== Segment start ==

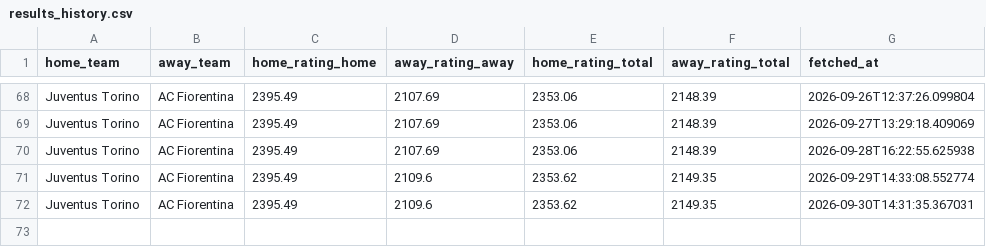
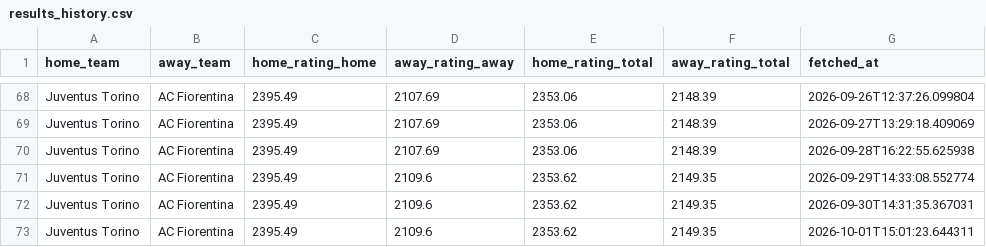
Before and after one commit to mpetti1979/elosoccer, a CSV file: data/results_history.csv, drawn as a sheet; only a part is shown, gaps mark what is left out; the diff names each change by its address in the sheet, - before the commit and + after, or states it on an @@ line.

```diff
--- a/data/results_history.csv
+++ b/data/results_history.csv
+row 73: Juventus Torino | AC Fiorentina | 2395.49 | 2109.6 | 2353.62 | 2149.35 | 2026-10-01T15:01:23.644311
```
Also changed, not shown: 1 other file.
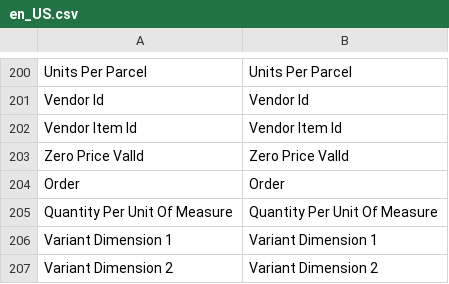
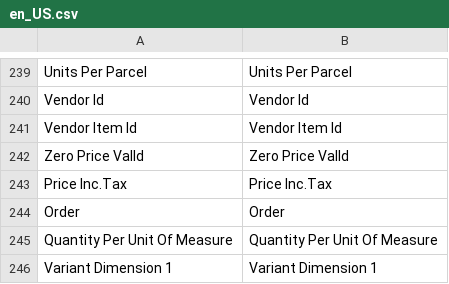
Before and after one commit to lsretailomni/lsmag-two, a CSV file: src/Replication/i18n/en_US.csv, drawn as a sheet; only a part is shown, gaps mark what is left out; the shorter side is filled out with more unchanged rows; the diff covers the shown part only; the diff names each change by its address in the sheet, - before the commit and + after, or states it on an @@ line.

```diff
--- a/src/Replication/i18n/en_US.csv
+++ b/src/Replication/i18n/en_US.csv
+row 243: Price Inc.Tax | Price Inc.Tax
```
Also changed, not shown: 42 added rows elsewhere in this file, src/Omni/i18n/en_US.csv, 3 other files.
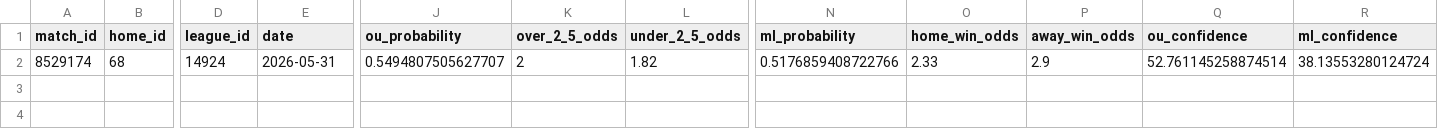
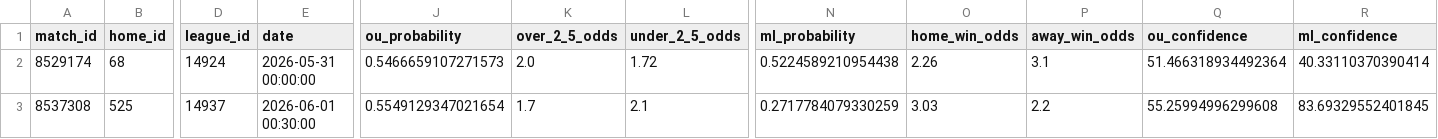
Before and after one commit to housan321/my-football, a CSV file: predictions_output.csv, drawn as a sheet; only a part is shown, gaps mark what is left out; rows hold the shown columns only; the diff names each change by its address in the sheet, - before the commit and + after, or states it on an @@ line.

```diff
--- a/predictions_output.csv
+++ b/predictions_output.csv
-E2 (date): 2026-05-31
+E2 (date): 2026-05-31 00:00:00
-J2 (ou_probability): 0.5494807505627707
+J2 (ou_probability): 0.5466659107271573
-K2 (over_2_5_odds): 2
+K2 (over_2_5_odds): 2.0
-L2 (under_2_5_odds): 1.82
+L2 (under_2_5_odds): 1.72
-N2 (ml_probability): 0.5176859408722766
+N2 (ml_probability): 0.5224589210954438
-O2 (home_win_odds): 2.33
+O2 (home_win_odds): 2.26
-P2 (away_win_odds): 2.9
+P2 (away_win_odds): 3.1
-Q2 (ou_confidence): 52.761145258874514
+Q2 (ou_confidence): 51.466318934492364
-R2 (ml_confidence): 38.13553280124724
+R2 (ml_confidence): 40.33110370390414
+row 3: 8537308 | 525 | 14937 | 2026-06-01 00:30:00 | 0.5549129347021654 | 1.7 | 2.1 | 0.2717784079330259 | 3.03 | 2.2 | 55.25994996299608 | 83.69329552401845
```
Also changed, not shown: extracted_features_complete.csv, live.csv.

== Segment end ==
== Segment start ==

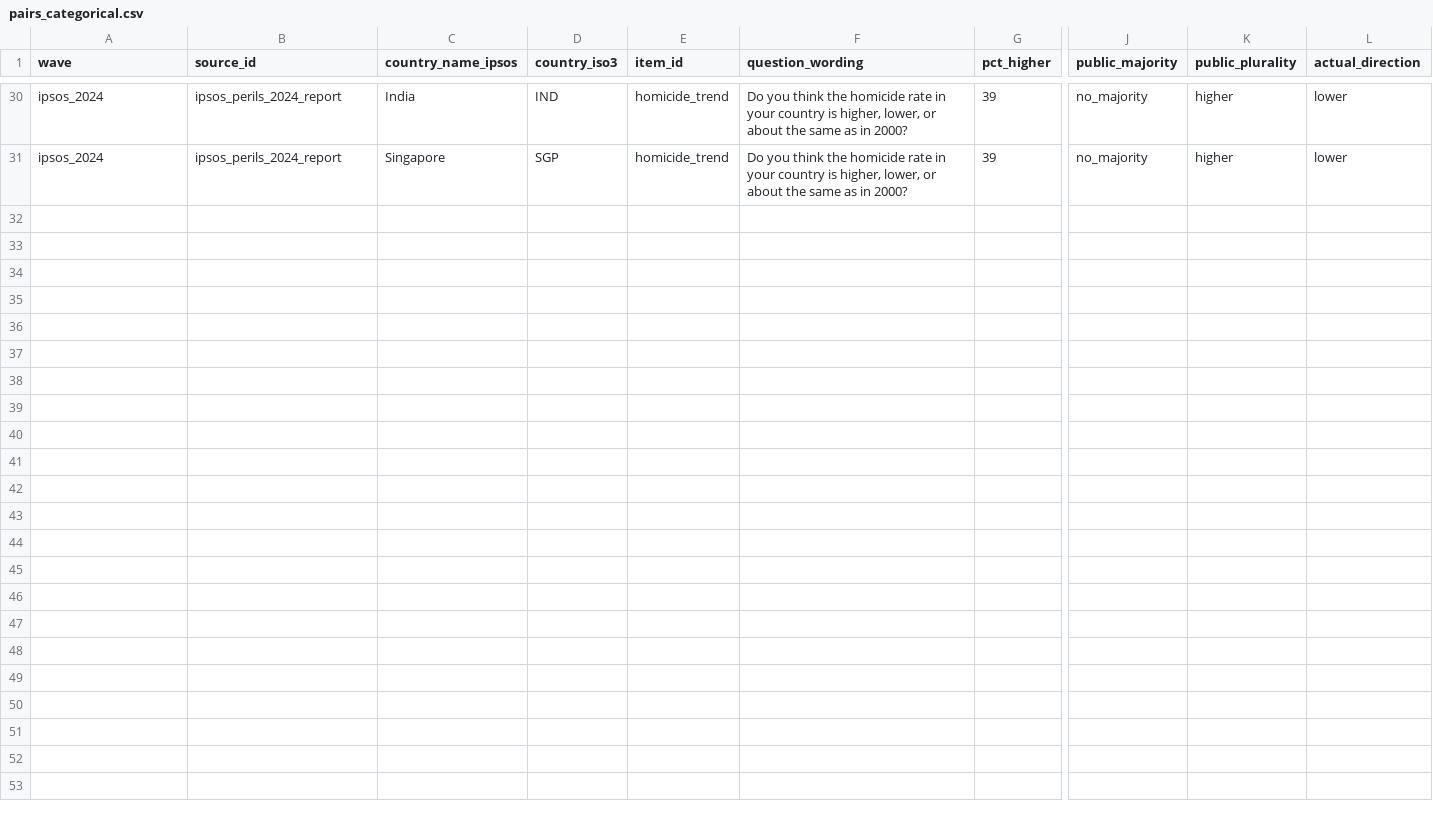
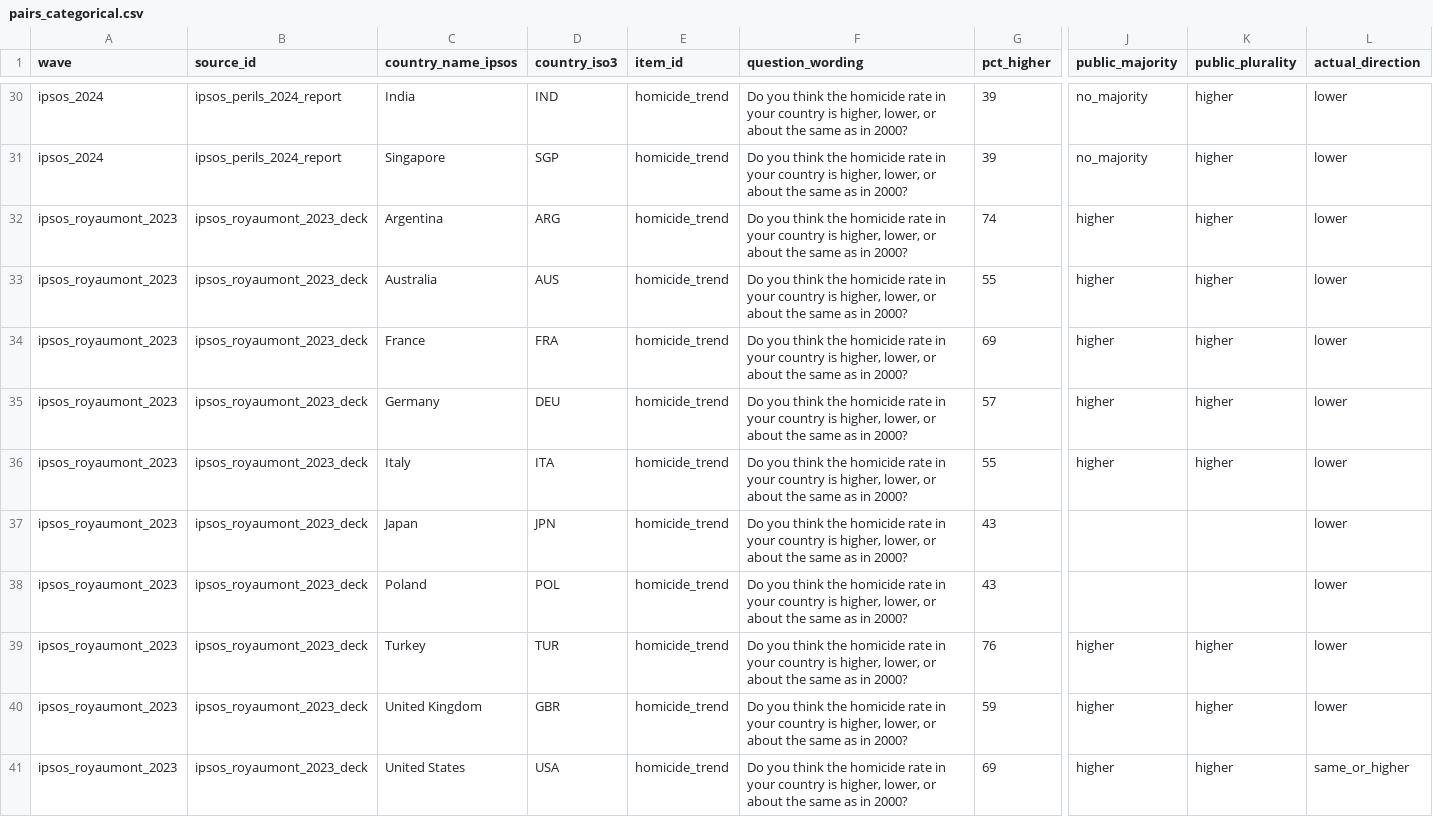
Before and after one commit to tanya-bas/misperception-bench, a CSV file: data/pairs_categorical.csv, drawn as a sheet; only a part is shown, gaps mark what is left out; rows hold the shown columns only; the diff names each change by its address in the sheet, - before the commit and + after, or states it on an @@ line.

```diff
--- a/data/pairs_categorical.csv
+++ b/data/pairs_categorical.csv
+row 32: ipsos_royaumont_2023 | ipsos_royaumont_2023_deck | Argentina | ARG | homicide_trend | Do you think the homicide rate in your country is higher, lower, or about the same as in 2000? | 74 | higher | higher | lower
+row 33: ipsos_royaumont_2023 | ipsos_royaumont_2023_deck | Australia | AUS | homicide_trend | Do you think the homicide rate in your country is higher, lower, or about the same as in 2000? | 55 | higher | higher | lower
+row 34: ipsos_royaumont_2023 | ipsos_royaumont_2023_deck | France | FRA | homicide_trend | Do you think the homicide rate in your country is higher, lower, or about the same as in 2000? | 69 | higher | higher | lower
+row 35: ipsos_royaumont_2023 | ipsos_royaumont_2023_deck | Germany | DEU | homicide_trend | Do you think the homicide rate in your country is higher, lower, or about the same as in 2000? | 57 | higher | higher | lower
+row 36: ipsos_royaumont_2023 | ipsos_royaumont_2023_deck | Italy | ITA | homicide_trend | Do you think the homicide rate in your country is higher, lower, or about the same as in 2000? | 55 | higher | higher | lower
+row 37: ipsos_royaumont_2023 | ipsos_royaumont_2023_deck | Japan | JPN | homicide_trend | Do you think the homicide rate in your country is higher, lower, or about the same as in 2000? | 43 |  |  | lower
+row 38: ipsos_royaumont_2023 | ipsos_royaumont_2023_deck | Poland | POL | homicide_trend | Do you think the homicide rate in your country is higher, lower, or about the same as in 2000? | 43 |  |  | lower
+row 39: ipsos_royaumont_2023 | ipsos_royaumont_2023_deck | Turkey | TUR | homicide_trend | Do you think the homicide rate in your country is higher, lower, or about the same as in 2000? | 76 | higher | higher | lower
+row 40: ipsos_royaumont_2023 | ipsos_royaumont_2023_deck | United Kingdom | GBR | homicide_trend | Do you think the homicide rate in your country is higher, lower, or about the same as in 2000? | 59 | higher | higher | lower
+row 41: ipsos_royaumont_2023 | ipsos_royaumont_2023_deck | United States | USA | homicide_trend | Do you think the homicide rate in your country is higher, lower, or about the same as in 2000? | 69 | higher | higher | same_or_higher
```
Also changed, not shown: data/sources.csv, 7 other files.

== Segment end ==

Copy out each line of the data containing the string "files".

Also changed, not shown: 42 added rows elsewhere in this file, src/Omni/i18n/en_US.csv, 3 other files.
Also changed, not shown: data/sources.csv, 7 other files.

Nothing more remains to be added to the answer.